5.12 GROSS NEGLIGENCE (Approved 2/04)
In defense to the plaintiff’s claims, the defendant, claims to have been acting within the course and scope of his/her duties as [insert the defendant’s claimed position and membership in an organization or governmental activity with qualified immunity from suit, e.g., compensated sports official, fire fighter, a member of a state professional board, an organization or entity deemed operating in the public interest].
If you find that the defendant, was exercising or discharging a function associated with [insert the appropriate organization or government activity] and that the defendant was acting within the course and scope of his/her official duties, then in order to find for the plaintiff and impose liability upon the defendant, you must determine that:

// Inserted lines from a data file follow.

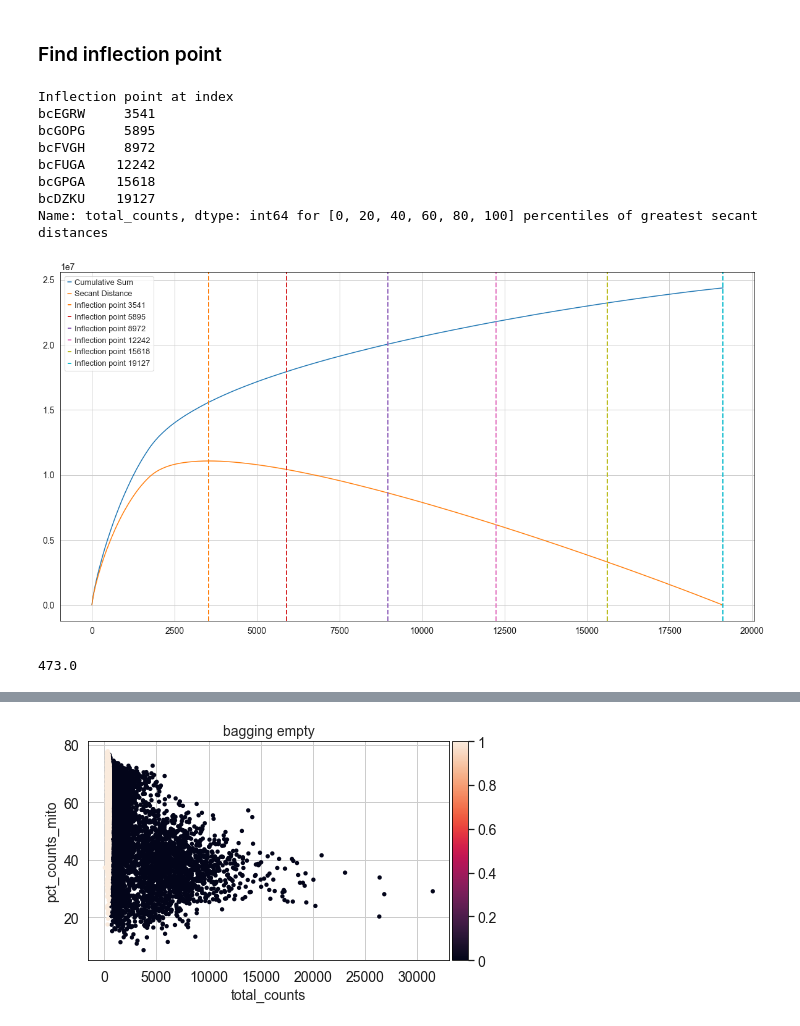
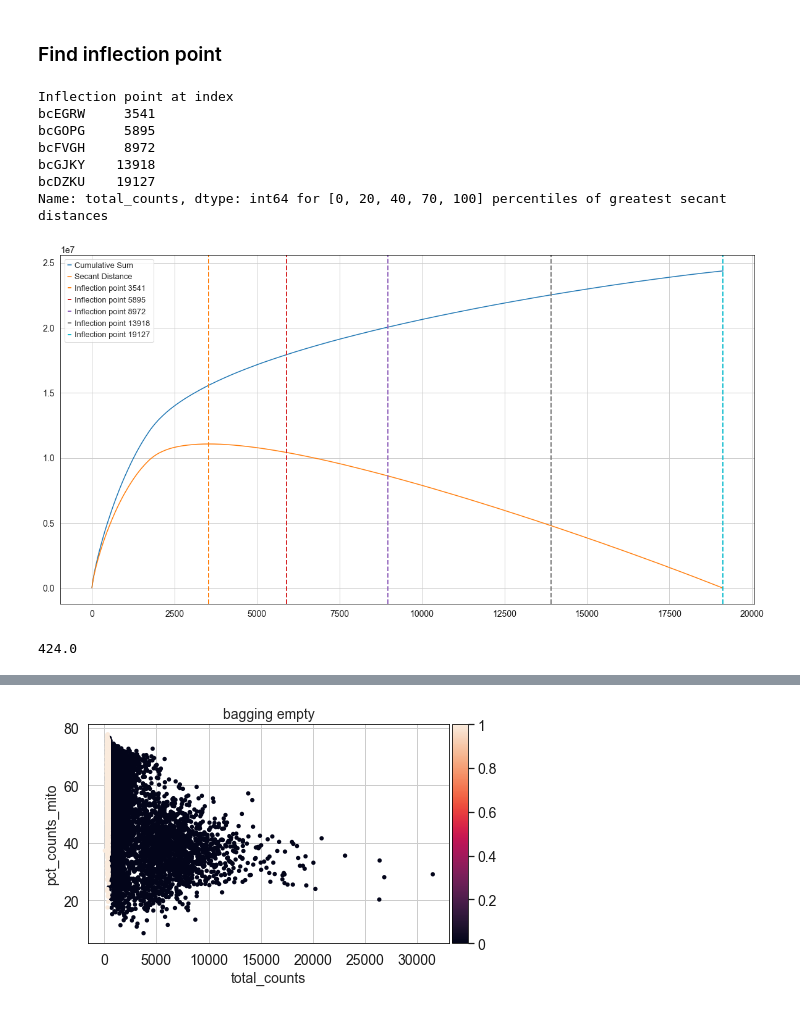
Before and after one commit to codyheiser/dropkick, a Jupyter notebook: QC_bagging.ipynb, the cells around one changed output, grey strips where cells are left out. Cells and saved outputs as stored; diff of their text form; code cells hidden in the pictures.

```diff
--- a/QC_bagging.ipynb
+++ b/QC_bagging.ipynb
@@ -27,23 +27,24 @@ s1 # see what's in our object
 AnnData object with n_obs × n_vars = 19128 × 41569
     obs: 'mean_mito', 'n_genes_by_counts', 'log1p_n_genes_by_counts', 'total_counts', 'log1p_total_counts', 'pct_counts_in_top_50_genes', 'pct_counts_in_top_100_genes', 'pct_counts_in_top_200_genes',  ...
     var: 'mito', 'n_cells_by_counts', 'mean_counts', 'log1p_mean_counts', 'pct_dropout_by_counts', 'total_counts', 'log1p_total_counts'
+# %%
+s1.raw = s1 # save raw counts for later filtering
 # %% [markdown]
 ### Find inflection point
 # %%
-find_inflection(s1, inflection_percentiles = [0,20,40,60,80,100])
+find_inflection(s1, inflection_percentiles = [0,20,40,70,100])
 # %% [output]
 Inflection point at index
 bcEGRW     3541
 bcGOPG     5895
 bcFVGH     8972
-bcFUGA    12242
-bcGPGA    15618
+bcGJKY    13918
 bcDZKU    19127
-Name: total_counts, dtype: int64 for [0, 20, 40, 60, 80, 100] percentiles of greatest secant distances
+Name: total_counts, dtype: int64 for [0, 20, 40, 70, 100] percentiles of greatest secant distances
-[figure, old version]
+[figure, new version]
 # %%
-s1.obs['total_counts'][12242] # see the total counts at 80th percentile of secant distance (beyond inflection point)
+s1.obs['total_counts'][13918] # see the total counts at 80th percentile of secant distance (beyond inflection point)
 # %% [output]
-473.0
+424.0
 # %%
 # create new "observation" as empty droplet label
```
Also changed, not shown: parts of 8 cells of this notebook, 3 other files.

- The defendant was grossly negligent, as I will hereafter define the term; and
- The defendant’s gross negligence was a cause of the plaintiff’s loss.
To determine gross negligence you should consider what a reasonable person would or would not do under the same or similar circumstances as shown by the evidence.
Negligence is the failure to exercise ordinary or reasonable care; that is: what would be the conduct of an ordinarily prudent, careful person in the same or similar circumstances as the defendant found himself. The defendant’s conduct is then measured against what an ordinarily prudent, careful person would have done or would have avoided doing.
In this case, the plaintiff must prove more than negligence. The plaintiff must prove gross negligence.
Gross negligence is an act or omission, which is more than ordinary negligence, but less than willful or intentional misconduct. Gross negligence refers to a person’s conduct where an act or failure to act creates an unreasonable risk of harm to another because of the person’s failure to exercise slight care or diligence.
To find gross negligence the facts as you find them at the time the defendant acted or failed to act must be such that the consequences of the defendant’s conduct could reasonably have been foreseen. It must appear that the injury was not the result of inattention, mistaken judgment or the failure to exercise ordinary or reasonable care. Rather it must appear that the injury was the natural and probable result of the failure to exercise slight care or diligence.